West Oak Lane is a tough section of the city of Philadelphia. Crime rates are high, and almost 25 percent of the residents of this area live below the poverty level. It was there, on a scorching summer day, that a 4-month-old pitbull puppy was doused in accelerant and set ablaze before being found by a passerby.
The kind person who came upon this sad scene rushed the badly burned pup to the Pennsylvania SPCA. Shelter intake staff quickly named the pup Hercules after the hero in Greek mythology for his extraordinary strength.
"We hoped by giving him a big, strong name, that he would pull through," Angela DeVito, then operations manager at the PSPCA recalled.
Angela immediately contacted rescue partner, Animal Alliance in N.J., knowing that the level of care Hercules needed, as well as the expense, was beyond the reach of the shelter. Anne Trinkle, executive director of Animal Alliance took the call.
"My heart dropped to my feet when I heard about Hercules," Anne recalled. "We knew his chances of survival were slim, but we wanted to give him a fighting chance."

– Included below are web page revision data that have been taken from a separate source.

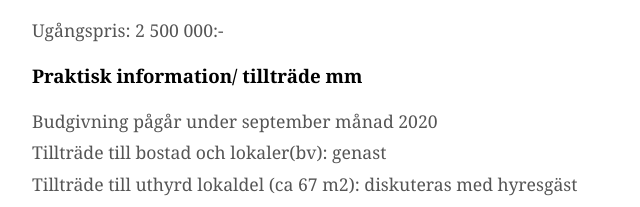
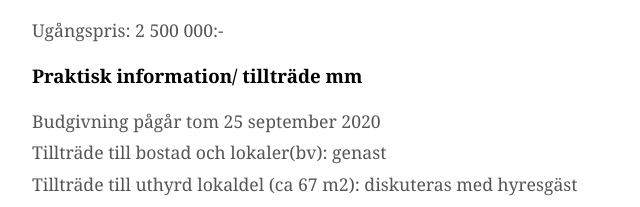
Before and after one commit to Dodsaren/for-sale-klovsjo, a plain HTML site: page index.html in a window 1280 px wide. Shown: the part 946-1153 px from the top of the page, 74-714 px from the left. Drawn offline with nearby package versions, Linux system fonts and the light colour scheme.

Commit message:
Text change

```diff
--- a/index.html
+++ b/index.html
@@ -98,7 +98,7 @@
               <p class="paragraph font">Ugångspris: 2 500 000:-</p>
               <h3 class="font">Praktisk information/ tillträde mm</h3>
               <ul class="list2">
-                <li>Budgivning pågår under september månad 2020</li>
+                <li>Budgivning pågår tom 25 september 2020</li>
                 <li>Tillträde till bostad och lokaler(bv): genast</li>
                 <li>
                   Tillträde till uthyrd lokaldel (ca 67 m2): diskuteras med
```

Guardianship of Hercules was transferred to Animal Alliance and he was transported to Crown Veterinary Specialists, a 24-hour veterinary center in New Jersey, for specialized treatment. The emergency veterinarian who treated Hercules on intake, Dr. Amy Zahn, recalled her horror, "In my entire career, I never saw such extensive burns. I was not optimistic, but our team gathered round Hercules and we gave it our all. When he survived the first night, we knew he was going to fight along with us – he wanted to live."
Extensive second and third degree burns put him at risk for life-threatening infections. His burned skin shrunk and was so tight it restricted normal movement. Skin grafting material for human burn victims was donated for emergency use. Happily, the skin graft took and his legs regained full range of motion.
The story of Hercules' survival made local headlines on social media and TV. Many people inquired about adopting him but were put off by his massive, body-wide scarring.
In the end, it turned out that Dr. Zahn, the vet who saved his life, had been thinking all along about making Hercules a part of her family. She and her husband had one easygoing dog, Andy, and two young children, Aidan and Elka.
"I worried that he would have residual mental trauma," she said. "I wanted to show him the love of a family."
She brought Hercules home for an audition with the family, and he and Andy hit it off. That sealed the deal. Hercules was home!
Little Elka fell in fast love with Hercules. He sleeps in her room, she sings and reads to him. The scars on his body are prominent, and as Dr. Zahn predicted, he has some fearful behaviors.
Seeing Hercules and Elka together, her arms around his neck, face snuggled next to his heavily scarred body, the love between child and dog is evident. Most importantly, she doesn't see his scars, and he doesn't feel them anymore.